The force produced by an electromagnetic field acting on a (free or bound) electron of charge q and velocity v is given by the Lorentz force

F = q [ e ( t ) + v × ( b ( t ) + B s ) ] q [ e ( t ) + v × B s ] , (1)

where e and b are a wave’s time varying electric and magnetic fields while B s = x ^ B 1 + y ^ B 2 + z ^ B 3 is an externally-applied static magnetic field. In (1) the force due to a wave’s magnetic field, b ( t ) , may be neglected compared to force produced by the wave’s electric field, e ( t ) . For example, a plane wave has the ratio | b | / | e | = n / c , where n is the refractive index. Since the velocity of electrons is much smaller than c, (1) is a good approximation of the force acting on a free electron.

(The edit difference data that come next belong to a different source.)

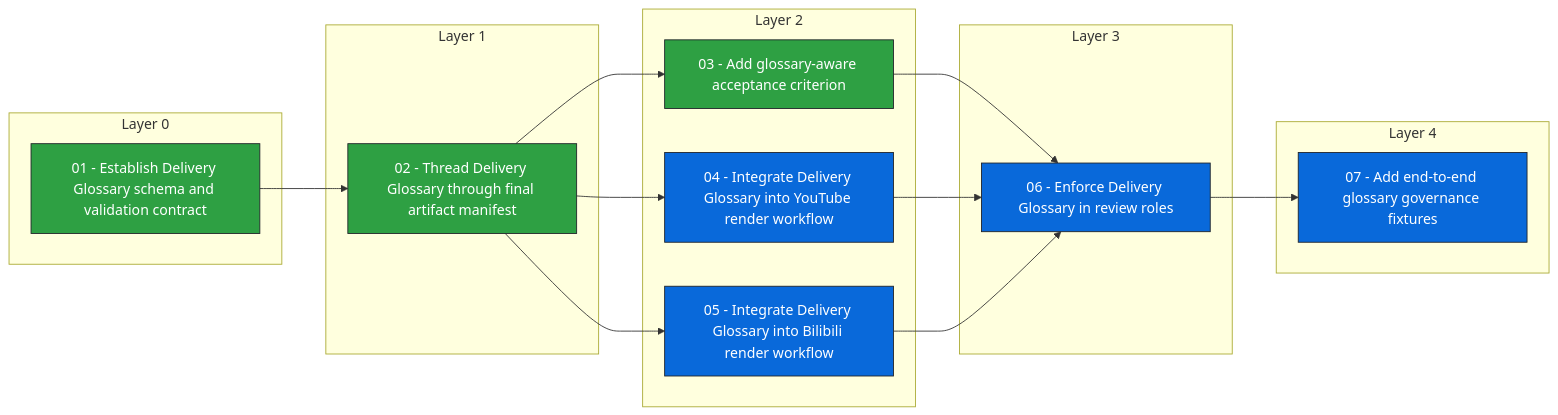
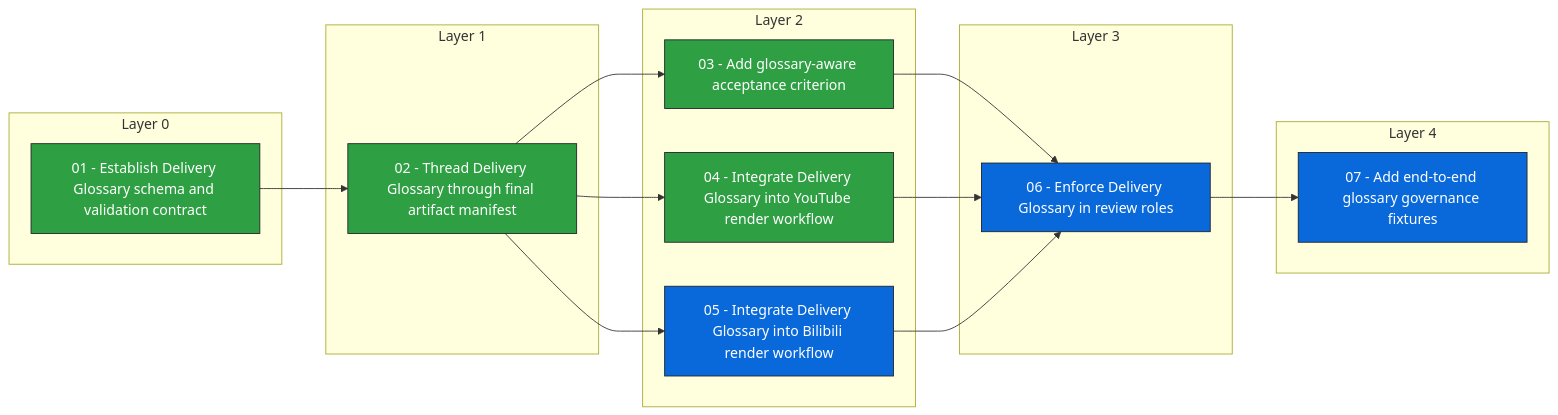
Before and after one commit to Nishijujuba/video2pdf: the diagram in docs/issues/_views/delivery-glossary-terminology-governance-dependencies.md, drawn with Mermaid. The commit also changed other lines of this file and 4 other files, not shown here.

Commit message:
Integrate delivery glossary into YouTube workflow

````diff
--- a/docs/issues/_views/delivery-glossary-terminology-governance-dependencies.md
+++ b/docs/issues/_views/delivery-glossary-terminology-governance-dependencies.md
@@ -26,44 +25,44 @@
 ```mermaid
 flowchart LR
   subgraph layer_0["Layer 0"]
     n_01_establish_delivery_glossary_schema_and_validation_contract["01 - Establish Delivery Glossary schema and validation contract"]
   end
   subgraph layer_1["Layer 1"]
     n_02_thread_delivery_glossary_through_final_artifact_manifest["02 - Thread Delivery Glossary through final artifact manifest"]
   end
   subgraph layer_2["Layer 2"]
     n_03_add_glossary_aware_acceptance_criterion["03 - Add glossary-aware acceptance criterion"]
     n_04_integrate_delivery_glossary_into_youtube_render_workflow["04 - Integrate Delivery Glossary into YouTube render workflow"]
     n_05_integrate_delivery_glossary_into_bilibili_render_workflow["05 - Integrate Delivery Glossary into Bilibili render workflow"]
   end
   subgraph layer_3["Layer 3"]
     n_06_enforce_delivery_glossary_in_review_roles["06 - Enforce Delivery Glossary in review roles"]
   end
   subgraph layer_4["Layer 4"]
     n_07_add_end_to_end_glossary_governance_fixtures["07 - Add end-to-end glossary governance fixtures"]
   end
   n_01_establish_delivery_glossary_schema_and_validation_contract --> n_02_thread_delivery_glossary_through_final_artifact_manifest
   n_02_thread_delivery_glossary_through_final_artifact_manifest --> n_03_add_glossary_aware_acceptance_criterion
   n_02_thread_delivery_glossary_through_final_artifact_manifest --> n_04_integrate_delivery_glossary_into_youtube_render_workflow
   n_02_thread_delivery_glossary_through_final_artifact_manifest --> n_05_integrate_delivery_glossary_into_bilibili_render_workflow
   n_03_add_glossary_aware_acceptance_criterion --> n_06_enforce_delivery_glossary_in_review_roles
   n_04_integrate_delivery_glossary_into_youtube_render_workflow --> n_06_enforce_delivery_glossary_in_review_roles
   n_05_integrate_delivery_glossary_into_bilibili_render_workflow --> n_06_enforce_delivery_glossary_in_review_roles
   n_06_enforce_delivery_glossary_in_review_roles --> n_07_add_end_to_end_glossary_governance_fixtures
   class n_01_establish_delivery_glossary_schema_and_validation_contract done
   class n_02_thread_delivery_glossary_through_final_artifact_manifest done
   class n_03_add_glossary_aware_acceptance_criterion done
-  class n_04_integrate_delivery_glossary_into_youtube_render_workflow ready_for_agent
+  class n_04_integrate_delivery_glossary_into_youtube_render_workflow done
   class n_05_integrate_delivery_glossary_into_bilibili_render_workflow ready_for_agent
   class n_06_enforce_delivery_glossary_in_review_roles ready_for_agent
   class n_07_add_end_to_end_glossary_governance_fixtures ready_for_agent
   classDef done fill:#2ea043,stroke:#1f2328,color:#ffffff
   classDef ready_for_agent fill:#0969da,stroke:#1f2328,color:#ffffff
   classDef ready_for_human fill:#8250df,stroke:#1f2328,color:#ffffff
   classDef in_progress fill:#d4a72c,stroke:#1f2328,color:#ffffff
   classDef blocked fill:#cf222e,stroke:#1f2328,color:#ffffff
   classDef in_review fill:#bc4c00,stroke:#1f2328,color:#ffffff
   classDef needs_info fill:#8c959f,stroke:#1f2328,color:#ffffff
   classDef needs_triage fill:#d0d7de,stroke:#1f2328,color:#ffffff
   classDef wontfix fill:#57606a,stroke:#1f2328,color:#ffffff
 ```
````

The Drude model assumes an unbound electron has an equation of motion that can be written as

m * ( 2 r t 2 + γ c r t ) = F (2)

where r is the electron position relative to an atom, m * is the electron effective mass, γ c is a “damping factor” related to electron collisions with atomic sites.

Lorentz modified Drude’s theory by assuming electrons bound to the nucleus have a harmonic-like restoring force so that (2) was modified to include the restoring force k r . There are numerous electrons bound to the nucleus and each exhibits different resonant and collision frequencies. Quantum mechanically, an electron may occupy different discrete energy levels that are separated according to the solution of the Schrodinger equation for the harmonic oscillator and the electron may move from one level to another and the electron lifetime at a certain energy level is inversely related to the “damping constant”, γ i [25].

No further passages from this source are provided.